“The first time I went to Cape Breton I just couldn’t believe it,” she recalls. “I just felt so at home and very connected to the music.”
One might think the more rounded-out Cape Breton style, as opposed to the snappier nature of the Scots music from which much of it evolved, might suit the rolling approach of an Irish flautist. Kennedy agrees and cites the elder statesman of Cape Breton fiddling, Buddy MacMaster: “Buddy said to me once that he thought the way that Cape Bretoners play jigs was closer to the Irish style. And it’s still so tied to the dance; I love playing for the dancing out there.”
Kennedy has frequently visited Cape Breton and its autumnal Celtic Colours festival since that first, salutary trip.
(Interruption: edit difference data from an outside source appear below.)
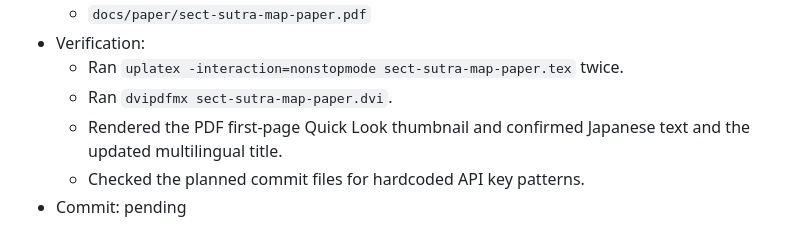
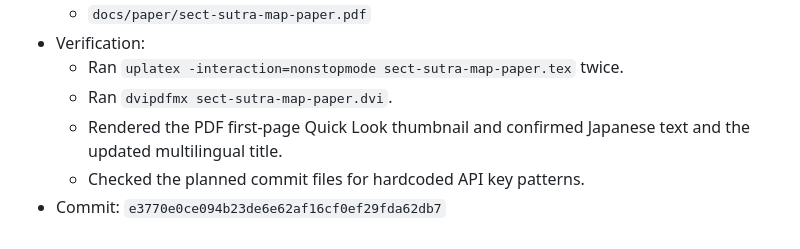
Before and after one commit to dueyama/buddhist-text-embedding-map, a Markdown page: memory.md, the part around the change. Drawn GitHub-style.

Commit message:
Record multilingual PDF commit hash

```diff
--- a/memory.md
+++ b/memory.md
@@ -270,4 +270,4 @@ This file records local project changes for the Okyou experiments. Times are JST
   - Ran `dvipdfmx sect-sutra-map-paper.dvi`.
   - Rendered the PDF first-page Quick Look thumbnail and confirmed Japanese text and the updated multilingual title.
   - Checked the planned commit files for hardcoded API key patterns.
-- Commit: pending
+- Commit: `e3770e0ce094b23de6e62af16cf0ef29fda62db7`
```
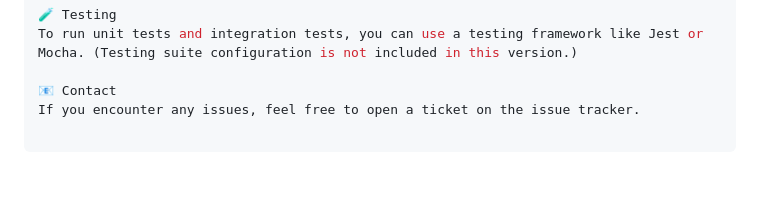
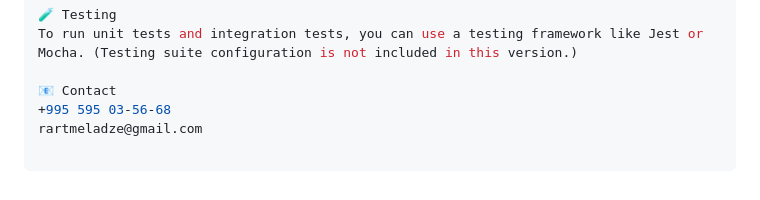
Before and after one commit to rolandiartmeladze/E-Commerce-Application_Backend, a Markdown page: README.md, the part around the change. Drawn GitHub-style.

Commit message:
complate readme update

```diff
--- a/README.md
+++ b/README.md
@@ -124,4 +124,5 @@ The project is connected to MongoDB Atlas, a cloud-based NoSQL database, using M
 To run unit tests and integration tests, you can use a testing framework like Jest or Mocha. (Testing suite configuration is not included in this version.)
 
 📧 Contact
-If you encounter any issues, feel free to open a ticket on the issue tracker.
++995 595 03-56-68
+rartmeladze@gmail.com
```
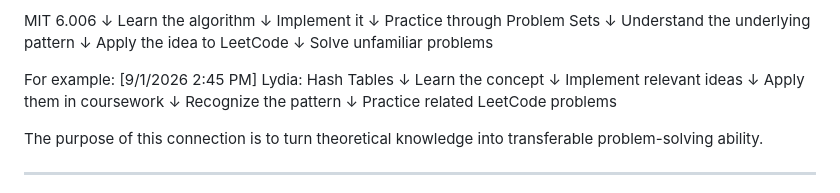
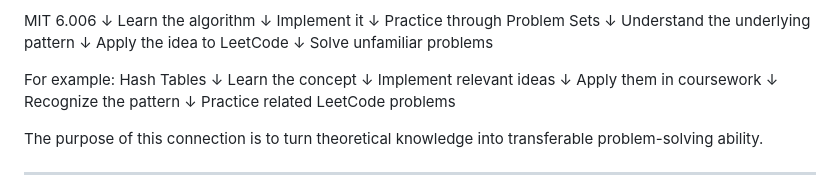
Before and after one commit to Lydia-dev-eth/Data-Structures-and-Algorithms, a Markdown page: mit-6.006/README.md, the part around one of its changes. GitHub-like rendering.

Commit message:
Fix formatting and punctuation in README.md

```diff
--- a/mit-6.006/README.md
+++ b/mit-6.006/README.md
@@ -220,7 +220,7 @@ Apply the idea to LeetCode
 Solve unfamiliar problems
 
 For example:
-[9/1/2026 2:45 PM] Lydia: Hash Tables
+Hash Tables
      ↓
 Learn the concept
      ↓
```
Also changed, not shown: other parts of mit-6.006/README.md (+2 -2 lines).
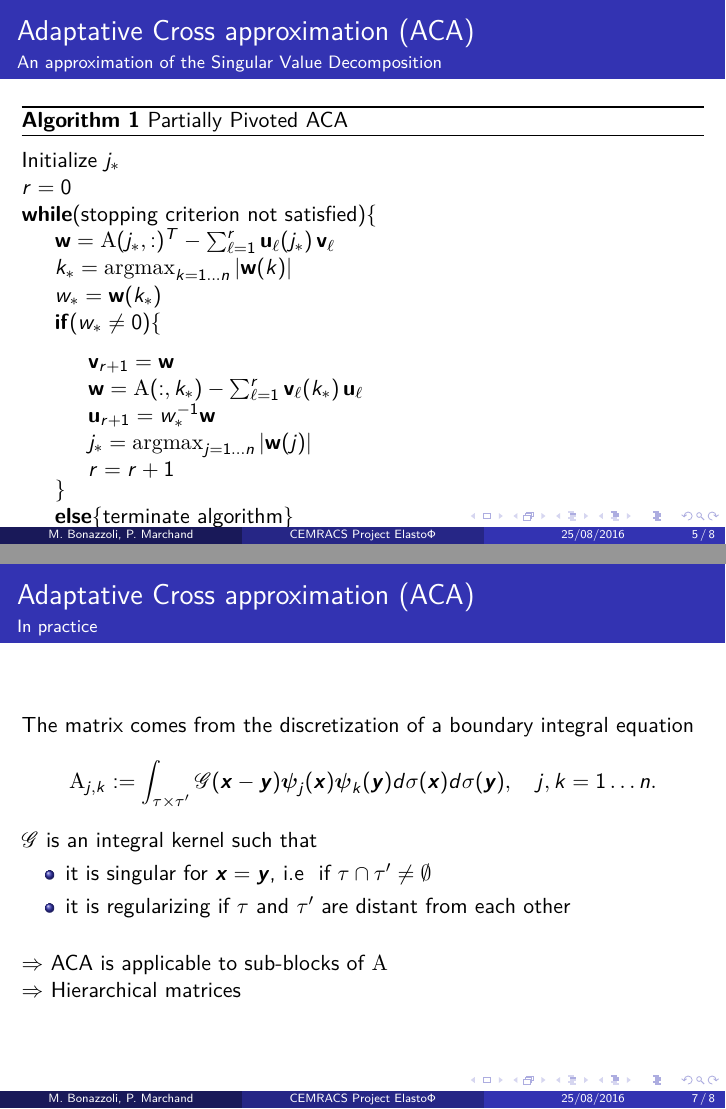
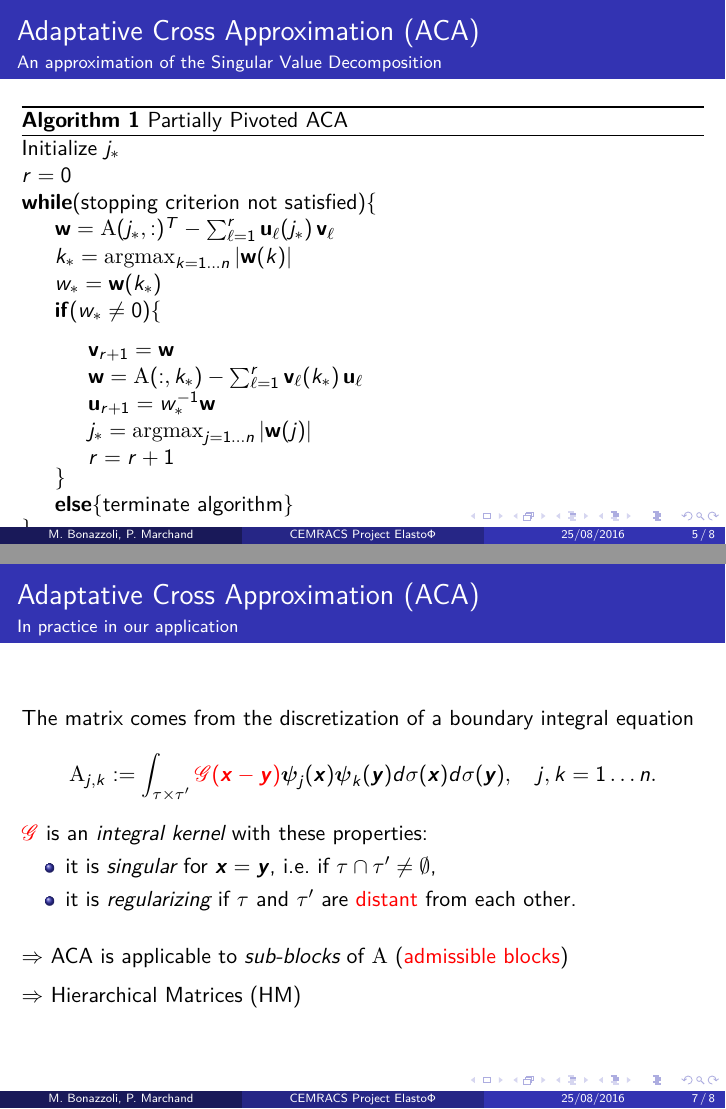
Before and after one commit to xclaeys/ElastoPhi, LaTeX slides (latex/slides/expose.tex, which reads latex/slides/texte.tex): pages 5 and 7 of 8, joined at a grey line. Compiled offline with pdfLaTeX.

Commit message:
encore des modifs dans ACA slides

```diff
--- a/latex/slides/texte.tex
+++ b/latex/slides/texte.tex
@@ -135,11 +135,10 @@ But it costs $\mathcal{O}(n^{3})$ ...
 %%%
 
 \begin{frame}
-\frametitle{Adaptative Cross approximation (ACA)}
+\frametitle{Adaptative Cross Approximation (ACA)}
 \framesubtitle{An approximation of the Singular Value Decomposition}
 \begin{algorithm}[H]
   \caption{Partially Pivoted ACA}
-  \label{AlgoACA}
   Initialize $j_{*}$\\
   $r=0$\\
   \textbf{while}(stopping criterion not satisfied)\{\\
@@ -181,22 +180,23 @@ Compression of the interaction matrix between \emph{two clusters of points}
 %%%
 
 \begin{frame}
-\frametitle{Adaptative Cross approximation (ACA)}
-\framesubtitle{In practice}
+\frametitle{Adaptative Cross Approximation (ACA)}
+\framesubtitle{In practice in our application}
 The matrix comes from the discretization of a boundary integral equation
 \begin{equation*}\label{GalerkinMatrix}
-\mA_{j,k}:= \int_{\tau\times\tau'}\mathscr{G}(\bx-\by) \bpsi_{j}(\bx)\bpsi_{k}(\by) d\sigma(\bx) d\sigma(\by),\quad j,k = 1\dots n.
+\mA_{j,k}:= \int_{\tau\times\tau'} \alert{\mathscr{G}(\bx-\by)} \bpsi_{j}(\bx)\bpsi_{k}(\by) d\sigma(\bx) d\sigma(\by),\quad j,k = 1\dots n.
 \end{equation*}
-$\mathscr{G}$ is an integral kernel such that
+\alert{$\mathscr{G}$} is an \emph{integral kernel} with these properties:
 \begin{itemize}
-\item it is singular for $\bx = \by$, i.e~ if $\tau \cap \tau' \ne \emptyset$
-\item it is regularizing if $\tau$ and $\tau'$ are distant from each other
+\item it is \emph{singular} for $\bx = \by$, i.e.~if $\tau \cap \tau' \ne \emptyset$,
+\item it is \emph{regularizing} if $\tau$ and $\tau'$ are \alert{distant} from each other.
 \end{itemize}
+
 \bigskip
+ $\Rightarrow$ ACA is applicable to \emph{sub-blocks} of $\mA$ (\alert{admissible blocks})
 
- $\Rightarrow$ ACA is applicable to sub-blocks of $\mA$
-
- $\Rightarrow$ Hierarchical matrices
+ \medskip
+ $\Rightarrow$ Hierarchical Matrices (HM)
 \end{frame}
 
 %%%
```
Also changed, not shown: latex/slides/texte.tex (2 more changed lines).
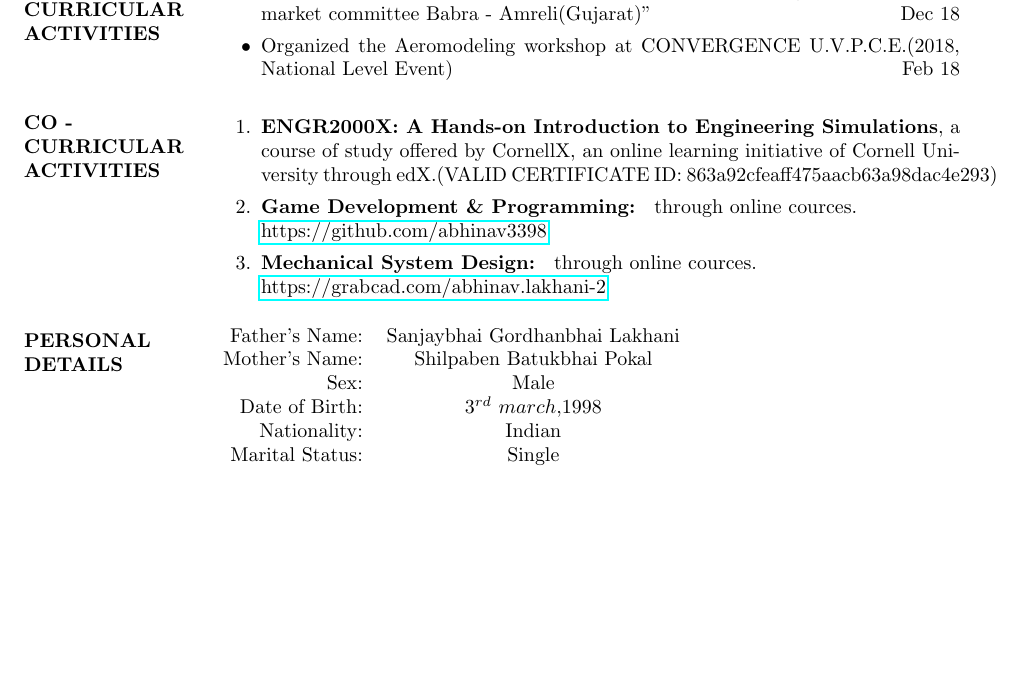
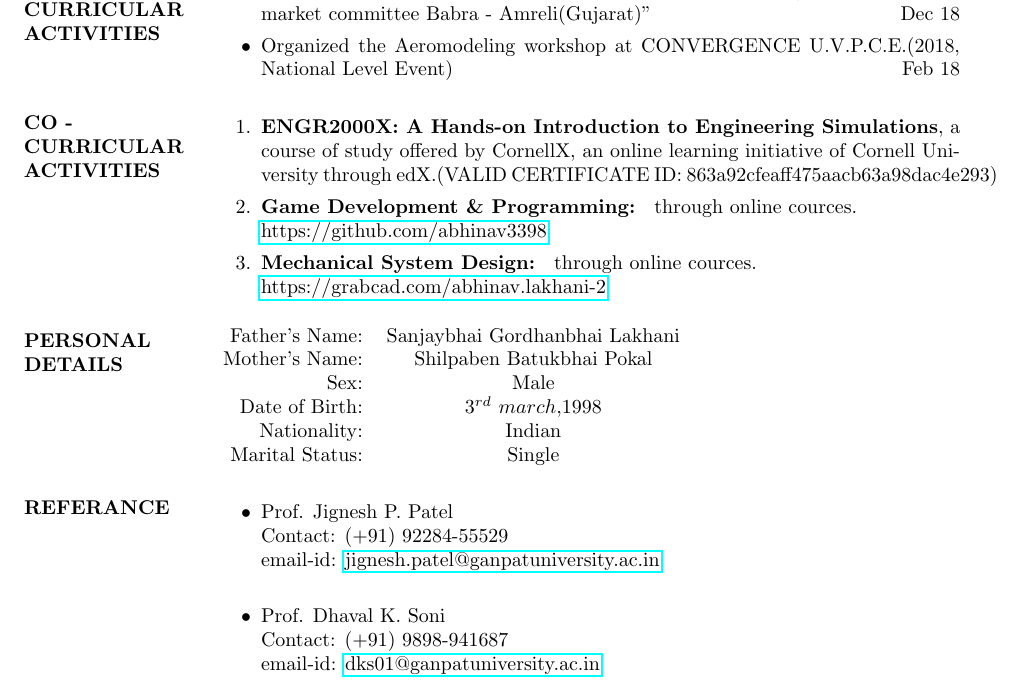
Before and after one commit to abhinav3398/abhinav_resume, a LaTeX CV (abhinav_resume.tex): part of page 2 of 2, cut so that both start at the same text, the shorter picture padded with empty space. Compiled offline with pdfLaTeX.

Commit message:
added referance details

```diff
--- a/abhinav_resume.tex
+++ b/abhinav_resume.tex
@@ -151,4 +151,17 @@
         Marital Status: & Single \\
     \end{tabular}
 
+    \section{REFERANCE}
+%-------------------------------------------------------------------------------
+%	REFERANCE SECTION
+%-------------------------------------------------------------------------------
+\begin{itemize}
+    \item Prof. Jignesh P. Patel\\
+        Contact: (+91) 92284-55529\\
+        email-id: \href{jignesh.patel@ganpatuniversity.ac.in}{jignesh.patel@ganpatuniversity.ac.in}\\
+    \item Prof. Dhaval K. Soni\\
+        Contact: (+91) 9898-941687\\
+        email-id: \href{dks01@ganpatuniversity.ac.in}{dks01@ganpatuniversity.ac.in}
+\end{itemize}
+
 \(\)\end{document}
```
Also changed, not shown: abhinav_resume.pdf, 2 other files.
She returns in July to teach at Nova Scotian flautist and flute-maker Chris Norman’s Boxwood Flute School.
In the meantime, however, she is teaming up with MacGillivray, with whom she has been playing for years, including an annual Christmas tour in the United States (they’re working on a festive album at the moment). The celebrated fiddler and pianist hails from Antigonish County, where his family are acknowledged as Gaelic tradition-bearers, and he can boast a clutch of honours including the Queen Elizabeth Diamond Jubilee Medal, which he was awarded two years ago for his contribution to Canadian culture.
Kennedy played on a recent album of MacGillivray’s, while the fiddler will guest on her next album. She and MacGillivray will hit the road with the two stalwarts of her own band, guitarist Mike Bryan and percussionist Donald Hay, and will also be joined at certain gigs by the young Scottish Borders fiddler Shona Mooney, who will appear on Kennedy’s next album.
Kennedy – who is speaking to me from Santa Monica, California, where she is visiting her fiancé and occasional collaborator, singer-songwriter AJ Roach (they’re getting married in Ireland this summer) – is not one to let the grass grow under her feet, as demonstrated by an extensive and extremely snowy US tour she made with Bryan and Hay in February, covering the American north-east as well as North Carolina and finishing up at the North Texas Irish festival.
“We were really unlucky with the weather – we had snowstorms, crazy weather, but people really made an effort to come out and see us,” she says.
March saw her in France, both with the band Oiralla, which plays music from her native County Louth, and with the very different sounds of Voyage de Nuit, the group she formed with French guitarist and composer Philippe Guidat, which stirs up an intriguing broth of Celtic, flamenco and jazz. With percussionist Malik Adda, French traditional fiddler François Breugnot and the enlisting of ebullient Scots accordionist Sandy Brechin in place of the band’s usual accordionist, Fiona Black, Voyage de Nuit has evolved somewhat, Kennedy says, from when she introduced an earlier version on a Scottish Arts Council Tune Up tour here back in 2009.
“It’s still like flamenco jazz, but it’s been kind of reborn a bit, with a traditional fiddler from the Auvergne and a North-African percussionist. I suppose it’s fusion music.”
Kennedy’s mellifluous flute playing and delicately ornamented singing are strongly rooted in Irish tradition, but as exercises such as Voyages de Nuit and her last album, Noble Stranger, with its contemporary electro-acoustic arrangements, suggest, she isn’t afraid to experiment. The tour with MacGillivray, however, should lean more towards the traditional.
“I just love playing with him,” she says. “His playing is based so strongly in Scottish and Irish music that it’s a natural fit for me. Right from the start, Troy and I had a very natural and spontaneous connection, which frees us up to do more with the tunes.”
• The Nuala Kennedy Band and Troy MacGillivray play Carnegie Hall, Dunfermline, tonight, and Eden Court, Inverness, on 7 May, before touring Scotland until 30 May when they play Douglas Robertson’s Loft, Edinburgh. For further information, see www.nualakennedy.com